Gordy Scoles, the coach-turned-author who now lives in Bennettsville, S.C., said he'd write to me about the Northern Iowa-Appalachian State Division I-AA national championship football game. Here's his e-mail:


"I rode with Larry Gabe [UNI, 1965] from Clemson to Chattanooga. Larry
played baseball for Mon Whitford and was all-North Central Conference in 1965
for the SCI Panthers. If you watched the game on TV, then you were warmer than
we were in the packed stadium.

"The claim that there were 5,000 UNI fans at the game is probably correct. We parked in a hotel parking ramp and counted all the salt-covered cars with Iowa license plates. There were lots of them in 'Nooga pulling for the Panthers. I thought UNI was lucky that "App State", as the school is called around here, didn't have [Richie] Williams, the injured QB, at full strength. As it was, he was a tough passer, even though he was basically one-legged. Someone told us that when App State played LSU this fall, LSU couldn't stop Williams and his running. I'm not sure if UNI could have done much with him at full strength.

"I also thought that [Jason] Hunter, App State's defensive end, was the MVP of the game. There was also a lot of talk about how nice it was that two Division I-AA powerhouses, such as UNI and Appalachian State, finally made it to the championship game and played each other. And that those two teams were most likely the top two D-1-AA teams in 2005. Larry and I also said that it will be interesting to watch the bowl games this year and to see how many teams bring fewer than 5,000 fans to the game. Enjoy the start of the bowl season. Go
Hawks and Cyclones!"

Gordy Scoles

[RON MALY'S COMMENTS: Too bad Northern Iowa couldn't win the game.

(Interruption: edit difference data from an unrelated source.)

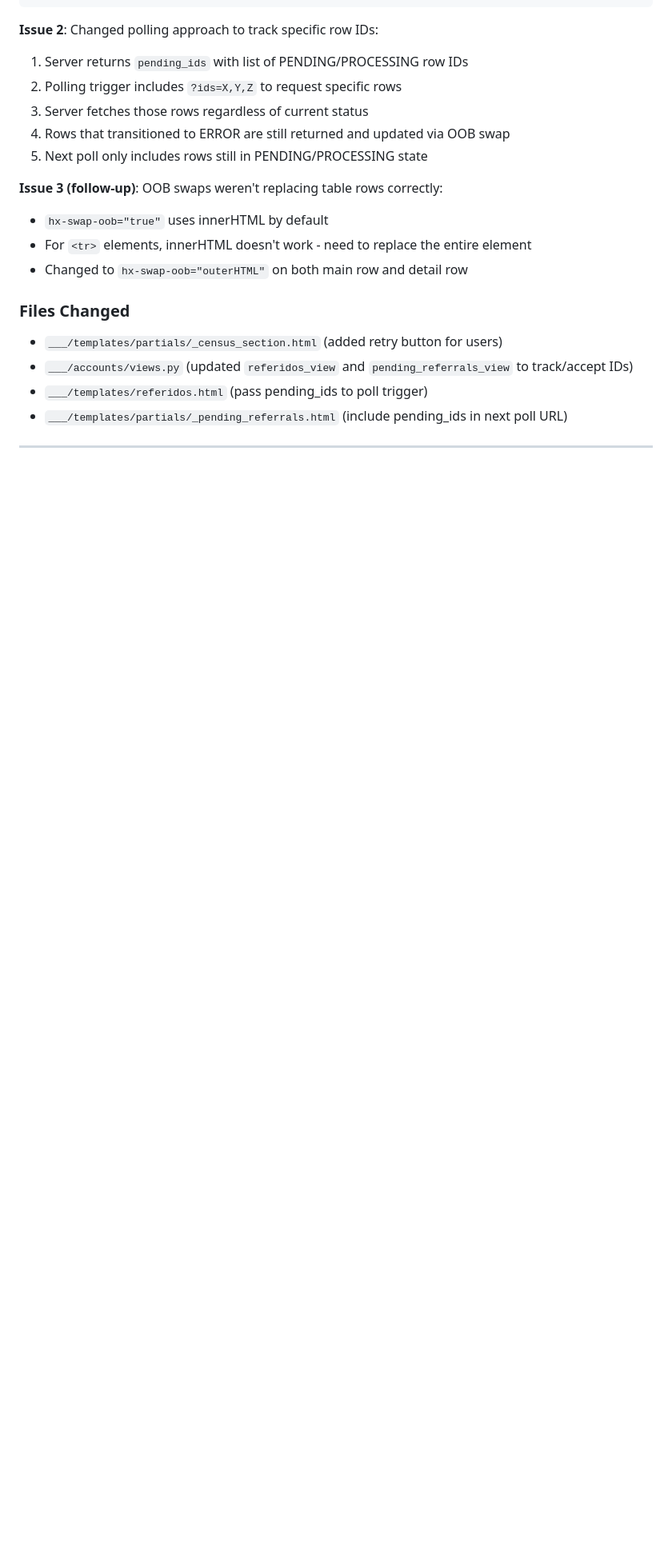
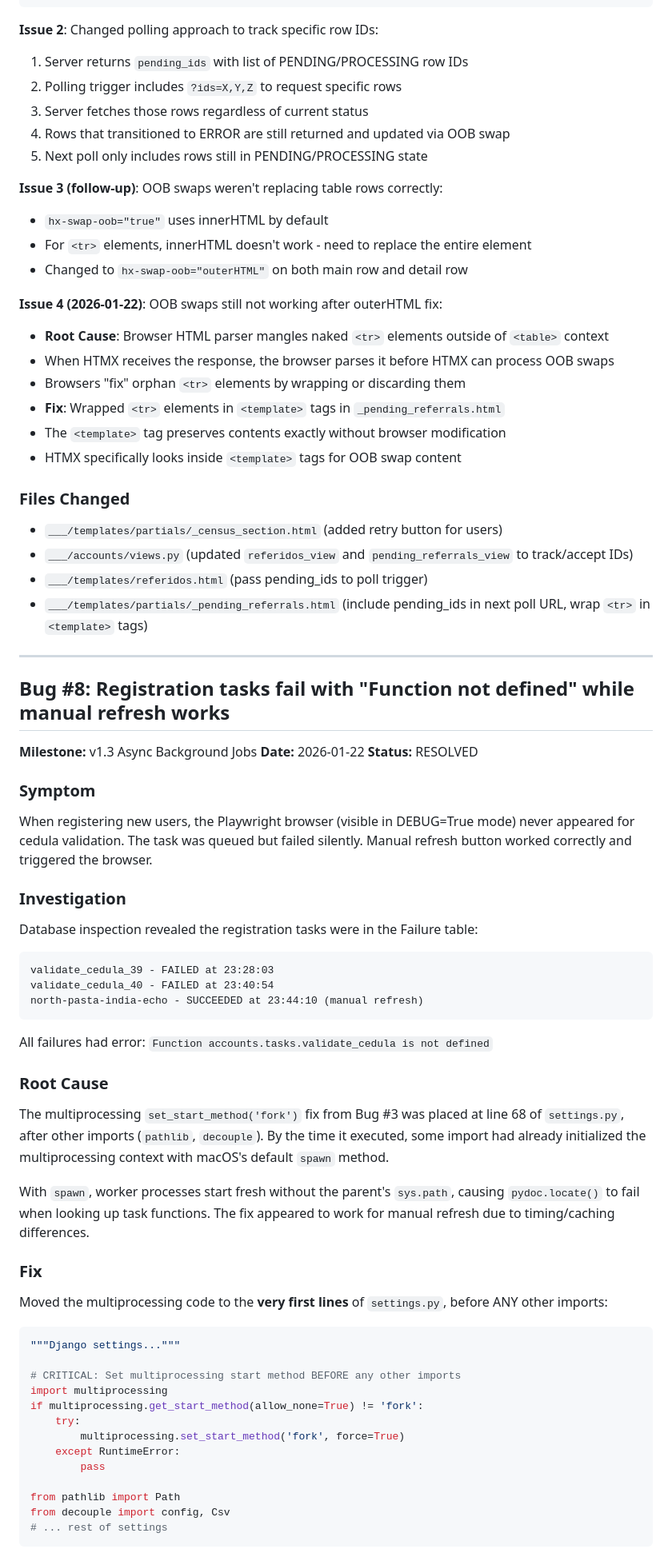
Before and after one commit to 0100-0100/Pagina-Madre-1, a Markdown page: .planning/BUGTRACKER.md, the part around one of its changes. Shown at 80% size. Drawn GitHub-style; blank space fills up the shorter version.

````diff
--- a/.planning/BUGTRACKER.md
+++ b/.planning/BUGTRACKER.md
@@ -283,10 +283,62 @@ Implemented batch polling with HTMX out-of-band (OOB) swaps:
 - For `<tr>` elements, innerHTML doesn't work - need to replace the entire element
 - Changed to `hx-swap-oob="outerHTML"` on both main row and detail row
 
+**Issue 4 (2026-01-22)**: OOB swaps still not working after outerHTML fix:
+- **Root Cause**: Browser HTML parser mangles naked `<tr>` elements outside of `<table>` context
+- When HTMX receives the response, the browser parses it before HTMX can process OOB swaps
+- Browsers "fix" orphan `<tr>` elements by wrapping or discarding them
+- **Fix**: Wrapped `<tr>` elements in `<template>` tags in `_pending_referrals.html`
+- The `<template>` tag preserves contents exactly without browser modification
+- HTMX specifically looks inside `<template>` tags for OOB swap content
+
 ### Files Changed
 - `___/templates/partials/_census_section.html` (added retry button for users)
 - `___/accounts/views.py` (updated `referidos_view` and `pending_referrals_view` to track/accept IDs)
 - `___/templates/referidos.html` (pass pending_ids to poll trigger)
-- `___/templates/partials/_pending_referrals.html` (include pending_ids in next poll URL)
+- `___/templates/partials/_pending_referrals.html` (include pending_ids in next poll URL, wrap `<tr>` in `<template>` tags)
 
 ---
+
+## Bug #8: Registration tasks fail with "Function not defined" while manual refresh works
+
+**Milestone:** v1.3 Async Background Jobs
+**Date:** 2026-01-22
+**Status:** RESOLVED
+
+### Symptom
+When registering new users, the Playwright browser (visible in DEBUG=True mode) never appeared for cedula validation. The task was queued but failed silently. Manual refresh button worked correctly and triggered the browser.
+
+### Investigation
+Database inspection revealed the registration tasks were in the Failure table:
+```
+validate_cedula_39 - FAILED at 23:28:03
+validate_cedula_40 - FAILED at 23:40:54
+north-pasta-india-echo - SUCCEEDED at 23:44:10 (manual refresh)
+```
+
+All failures had error: `Function accounts.tasks.validate_cedula is not defined`
+
+### Root Cause
+The multiprocessing `set_start_method('fork')` fix from Bug #3 was placed at line 68 of `settings.py`, after other imports (`pathlib`, `decouple`). By the time it executed, some import had already initialized the multiprocessing context with macOS's default `spawn` method.
+
+With `spawn`, worker processes start fresh without the parent's `sys.path`, causing `pydoc.locate()` to fail when looking up task functions. The fix appeared to work for manual refresh due to timing/caching differences.
+
+### Fix
+Moved the multiprocessing code to the **very first lines** of `settings.py`, before ANY other imports:
+
+```python
+"""Django settings..."""
+
+# CRITICAL: Set multiprocessing start method BEFORE any other imports
+import multiprocessing
+if multiprocessing.get_start_method(allow_none=True) != 'fork':
+    try:
+        multiprocessing.set_start_method('fork', force=True)
+    except RuntimeError:
+        pass
+
+from pathlib import Path
+from decouple import config, Csv
+# ... rest of settings
+```
+
````
Also changed, not shown: other parts of .planning/BUGTRACKER.md (+9 -0 lines), .planning/STATE.md (+14 -14 lines), 1 other file.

When a team gets its chance to win a national championship, it's a shame it can't come home with a victory. Those opportunities come only about once a century].


"Does this sound familiar?" writes Bud Appleby of Des Moines.

Appleby sent the copy of this story that appeared in the Louisville Courier-Journal:

"The Courier-Journal will close its regional bureaus in Hazard, Paducah and Elizabethtown early next year, the newspaper announced yesterday.

"Publisher Edward Manassah, who made the decision, said the closures won't entail layoffs. The three reporters in the bureaus will receive as-yet-unspecified reporting jobs -- two likely in Louisville and a third in Frankfort.

"'We want to continue to focus on local news and better utilize our resources,' Manassah said.

"He added that the newspaper still is committed to covering the big stories in Kentucky, but 'we would like very much to grow our suburban coverage. We'd like to intensify our online presence to continue to improve the newspaper in terms of impacting our readers.'

"But some people said the action could signal the end of a proud tradition of statewide coverage and hurt readers outside Louisville.

"'It will be a terrible thing. People need to know what's going on," said Bill Gorman, 81, the longtime mayor of Hazard. "I just think that it's going to cause all of Kentucky to suffer.'

"Gorman said the newspaper 'has been such a part of the mountains. We have the holy Bible and the Courier-Journal.'

"Michael A. Lindenberger, the Elizabethtown bureau's reporter, said there are a myriad of stories out in the state and he worries that more might go untold.

"'I think it's a huge step backwards -- it's a really sad day for the newspaper,' said Lindenberger, a Louisville native who has worked at the Courier-Journal for more than three years. "I came because of the paper's tradition of doing big-picture stories that try to hold the state together.'"

[RON MALY'S COMMENTS: The Courier-Journal and the Des Moines Register are both owned by the Gannett Co. What Appleby meant by his "Does this sound familiar?" comment was that the same thing happened at the Register that's happening with the Courier-Journal. Register bureaus were closed in Cedar Rapids, Waterloo, Sioux City, Dubuque and Davenport. That's the Gannett way. Anything to save a buck or two].